__WORK ITEM__. From the records, report how many lines hold the word "extends", with the number as the sole reply.

*** Opening of SUPPLIED ENTRIES ***

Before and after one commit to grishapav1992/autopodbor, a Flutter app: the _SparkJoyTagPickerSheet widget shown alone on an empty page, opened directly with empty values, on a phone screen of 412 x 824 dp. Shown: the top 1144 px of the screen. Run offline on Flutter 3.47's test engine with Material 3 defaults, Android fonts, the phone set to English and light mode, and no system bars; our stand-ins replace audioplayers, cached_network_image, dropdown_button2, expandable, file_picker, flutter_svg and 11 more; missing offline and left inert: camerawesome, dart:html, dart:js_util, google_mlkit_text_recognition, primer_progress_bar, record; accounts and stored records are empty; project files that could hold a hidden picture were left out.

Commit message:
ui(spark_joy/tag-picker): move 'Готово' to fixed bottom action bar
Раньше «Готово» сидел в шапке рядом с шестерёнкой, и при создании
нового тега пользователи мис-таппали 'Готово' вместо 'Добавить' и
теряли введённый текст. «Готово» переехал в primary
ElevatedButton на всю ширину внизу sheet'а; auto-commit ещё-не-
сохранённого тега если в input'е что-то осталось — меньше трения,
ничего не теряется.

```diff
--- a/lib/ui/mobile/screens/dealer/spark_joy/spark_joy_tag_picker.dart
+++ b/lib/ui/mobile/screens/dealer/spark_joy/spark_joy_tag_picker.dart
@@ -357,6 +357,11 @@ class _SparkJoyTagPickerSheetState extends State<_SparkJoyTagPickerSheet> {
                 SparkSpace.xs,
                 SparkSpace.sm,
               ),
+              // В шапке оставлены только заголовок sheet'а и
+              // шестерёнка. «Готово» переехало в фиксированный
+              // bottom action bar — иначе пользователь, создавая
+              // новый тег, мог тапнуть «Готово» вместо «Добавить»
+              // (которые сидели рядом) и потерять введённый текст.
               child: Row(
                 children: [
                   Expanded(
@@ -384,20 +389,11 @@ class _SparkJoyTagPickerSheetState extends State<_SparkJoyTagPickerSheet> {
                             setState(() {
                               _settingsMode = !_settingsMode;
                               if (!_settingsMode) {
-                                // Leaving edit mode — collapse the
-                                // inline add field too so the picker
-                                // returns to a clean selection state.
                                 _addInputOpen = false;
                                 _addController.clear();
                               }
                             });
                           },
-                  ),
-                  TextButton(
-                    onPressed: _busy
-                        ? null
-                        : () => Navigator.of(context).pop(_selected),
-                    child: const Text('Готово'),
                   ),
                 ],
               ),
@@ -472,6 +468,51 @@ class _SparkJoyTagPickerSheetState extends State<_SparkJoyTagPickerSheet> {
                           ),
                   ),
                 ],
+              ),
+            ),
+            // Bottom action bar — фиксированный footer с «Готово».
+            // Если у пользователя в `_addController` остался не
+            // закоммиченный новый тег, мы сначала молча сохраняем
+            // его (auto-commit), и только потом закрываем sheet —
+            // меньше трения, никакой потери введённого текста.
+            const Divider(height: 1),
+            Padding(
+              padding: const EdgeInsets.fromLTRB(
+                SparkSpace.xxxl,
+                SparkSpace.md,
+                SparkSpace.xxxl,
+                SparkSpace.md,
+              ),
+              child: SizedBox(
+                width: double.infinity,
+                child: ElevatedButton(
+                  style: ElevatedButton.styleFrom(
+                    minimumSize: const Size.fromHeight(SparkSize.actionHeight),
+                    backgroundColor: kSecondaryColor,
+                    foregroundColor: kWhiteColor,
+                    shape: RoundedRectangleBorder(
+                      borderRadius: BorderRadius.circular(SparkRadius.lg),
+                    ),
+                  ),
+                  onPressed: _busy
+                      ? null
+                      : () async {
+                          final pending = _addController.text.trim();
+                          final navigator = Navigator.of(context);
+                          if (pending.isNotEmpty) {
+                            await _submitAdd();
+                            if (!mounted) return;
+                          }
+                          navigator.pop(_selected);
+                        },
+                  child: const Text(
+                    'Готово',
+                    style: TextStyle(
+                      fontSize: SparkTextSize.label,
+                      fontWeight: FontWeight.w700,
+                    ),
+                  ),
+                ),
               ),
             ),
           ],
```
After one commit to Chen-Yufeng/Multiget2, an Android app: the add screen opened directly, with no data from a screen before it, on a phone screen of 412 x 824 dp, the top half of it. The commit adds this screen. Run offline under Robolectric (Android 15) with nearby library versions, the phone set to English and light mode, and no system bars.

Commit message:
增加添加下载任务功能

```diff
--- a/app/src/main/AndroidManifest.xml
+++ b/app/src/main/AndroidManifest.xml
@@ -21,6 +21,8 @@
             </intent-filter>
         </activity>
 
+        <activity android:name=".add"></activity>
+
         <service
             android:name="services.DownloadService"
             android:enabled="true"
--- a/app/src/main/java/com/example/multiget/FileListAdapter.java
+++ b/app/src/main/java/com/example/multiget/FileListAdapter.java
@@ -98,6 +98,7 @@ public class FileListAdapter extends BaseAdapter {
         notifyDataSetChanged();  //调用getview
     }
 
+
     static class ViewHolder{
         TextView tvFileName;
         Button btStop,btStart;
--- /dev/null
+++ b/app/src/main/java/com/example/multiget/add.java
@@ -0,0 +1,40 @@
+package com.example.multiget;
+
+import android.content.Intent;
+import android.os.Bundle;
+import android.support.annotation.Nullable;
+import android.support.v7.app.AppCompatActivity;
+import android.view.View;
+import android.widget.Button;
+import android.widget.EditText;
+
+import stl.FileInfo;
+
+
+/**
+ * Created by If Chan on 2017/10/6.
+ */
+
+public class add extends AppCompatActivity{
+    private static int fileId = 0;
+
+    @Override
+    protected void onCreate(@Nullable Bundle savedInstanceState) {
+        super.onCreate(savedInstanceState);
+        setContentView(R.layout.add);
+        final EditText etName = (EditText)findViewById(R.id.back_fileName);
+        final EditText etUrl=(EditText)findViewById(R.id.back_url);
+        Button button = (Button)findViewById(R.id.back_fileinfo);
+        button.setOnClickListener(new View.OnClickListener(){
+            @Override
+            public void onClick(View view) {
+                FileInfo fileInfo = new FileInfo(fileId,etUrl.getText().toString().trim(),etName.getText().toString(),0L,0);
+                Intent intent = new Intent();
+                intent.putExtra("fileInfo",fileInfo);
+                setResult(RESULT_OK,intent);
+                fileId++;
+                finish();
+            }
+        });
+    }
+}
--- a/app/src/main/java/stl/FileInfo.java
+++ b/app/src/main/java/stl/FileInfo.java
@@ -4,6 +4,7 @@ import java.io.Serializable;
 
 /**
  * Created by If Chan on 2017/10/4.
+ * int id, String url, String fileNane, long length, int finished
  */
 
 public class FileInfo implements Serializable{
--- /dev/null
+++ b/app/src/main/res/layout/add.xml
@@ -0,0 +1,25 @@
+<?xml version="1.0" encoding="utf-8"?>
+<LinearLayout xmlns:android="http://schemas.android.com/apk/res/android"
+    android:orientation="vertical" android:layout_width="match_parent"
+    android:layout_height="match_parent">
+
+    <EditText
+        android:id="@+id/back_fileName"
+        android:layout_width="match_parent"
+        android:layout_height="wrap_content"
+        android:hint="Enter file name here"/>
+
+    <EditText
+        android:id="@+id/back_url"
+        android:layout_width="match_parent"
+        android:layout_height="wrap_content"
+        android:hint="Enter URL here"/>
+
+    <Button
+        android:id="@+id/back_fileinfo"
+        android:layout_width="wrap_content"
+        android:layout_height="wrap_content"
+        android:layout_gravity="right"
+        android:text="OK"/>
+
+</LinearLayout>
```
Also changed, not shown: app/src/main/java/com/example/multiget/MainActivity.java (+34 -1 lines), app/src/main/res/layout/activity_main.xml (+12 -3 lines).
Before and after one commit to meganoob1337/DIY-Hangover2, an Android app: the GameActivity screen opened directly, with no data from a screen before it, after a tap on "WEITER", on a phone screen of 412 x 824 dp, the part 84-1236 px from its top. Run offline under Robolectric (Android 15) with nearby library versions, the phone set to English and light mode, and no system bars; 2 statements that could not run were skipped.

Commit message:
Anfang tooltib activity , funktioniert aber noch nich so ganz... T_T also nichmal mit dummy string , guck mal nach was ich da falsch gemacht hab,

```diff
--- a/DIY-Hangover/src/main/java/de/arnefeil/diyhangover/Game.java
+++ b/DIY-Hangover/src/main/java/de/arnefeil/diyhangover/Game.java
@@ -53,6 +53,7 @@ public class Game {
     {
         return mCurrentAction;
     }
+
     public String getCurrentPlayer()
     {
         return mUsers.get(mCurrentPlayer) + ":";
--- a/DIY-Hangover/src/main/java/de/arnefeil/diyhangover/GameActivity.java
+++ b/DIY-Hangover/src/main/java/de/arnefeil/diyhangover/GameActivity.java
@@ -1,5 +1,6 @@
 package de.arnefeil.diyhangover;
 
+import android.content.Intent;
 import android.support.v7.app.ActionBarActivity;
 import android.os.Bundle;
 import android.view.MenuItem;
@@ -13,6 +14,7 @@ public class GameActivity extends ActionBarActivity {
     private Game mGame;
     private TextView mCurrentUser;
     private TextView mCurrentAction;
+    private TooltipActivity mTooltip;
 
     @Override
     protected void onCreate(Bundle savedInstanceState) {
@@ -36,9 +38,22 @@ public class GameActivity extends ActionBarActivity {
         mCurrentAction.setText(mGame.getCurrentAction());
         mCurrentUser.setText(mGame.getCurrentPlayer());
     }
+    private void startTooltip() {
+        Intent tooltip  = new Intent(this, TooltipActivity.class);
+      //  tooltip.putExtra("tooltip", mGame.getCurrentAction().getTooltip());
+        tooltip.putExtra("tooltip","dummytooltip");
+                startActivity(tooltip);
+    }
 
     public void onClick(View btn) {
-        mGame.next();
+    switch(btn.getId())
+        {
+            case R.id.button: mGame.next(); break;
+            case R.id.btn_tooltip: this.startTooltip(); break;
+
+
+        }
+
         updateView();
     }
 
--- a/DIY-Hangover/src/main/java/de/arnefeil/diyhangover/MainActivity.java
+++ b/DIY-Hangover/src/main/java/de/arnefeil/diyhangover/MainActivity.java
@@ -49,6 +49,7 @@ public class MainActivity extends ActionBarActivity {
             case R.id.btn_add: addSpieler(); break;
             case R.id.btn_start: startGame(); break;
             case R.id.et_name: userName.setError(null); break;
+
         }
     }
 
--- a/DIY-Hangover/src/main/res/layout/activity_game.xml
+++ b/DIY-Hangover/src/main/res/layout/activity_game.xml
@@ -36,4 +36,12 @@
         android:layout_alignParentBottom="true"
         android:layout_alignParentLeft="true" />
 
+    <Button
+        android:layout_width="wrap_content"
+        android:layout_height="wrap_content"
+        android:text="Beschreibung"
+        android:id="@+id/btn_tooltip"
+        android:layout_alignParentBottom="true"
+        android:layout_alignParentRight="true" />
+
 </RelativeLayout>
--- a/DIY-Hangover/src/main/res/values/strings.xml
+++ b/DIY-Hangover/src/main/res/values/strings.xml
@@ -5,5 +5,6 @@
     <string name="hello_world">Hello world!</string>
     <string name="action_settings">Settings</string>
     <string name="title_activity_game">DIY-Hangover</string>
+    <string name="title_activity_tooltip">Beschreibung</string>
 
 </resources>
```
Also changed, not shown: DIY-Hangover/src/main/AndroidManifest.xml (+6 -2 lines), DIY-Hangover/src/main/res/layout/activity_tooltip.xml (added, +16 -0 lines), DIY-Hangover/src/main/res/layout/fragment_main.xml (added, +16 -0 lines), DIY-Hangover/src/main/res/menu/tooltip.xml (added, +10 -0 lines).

*** Close of SUPPLIED ENTRIES ***

__OUTPUT OF THE EXERCISE__. 8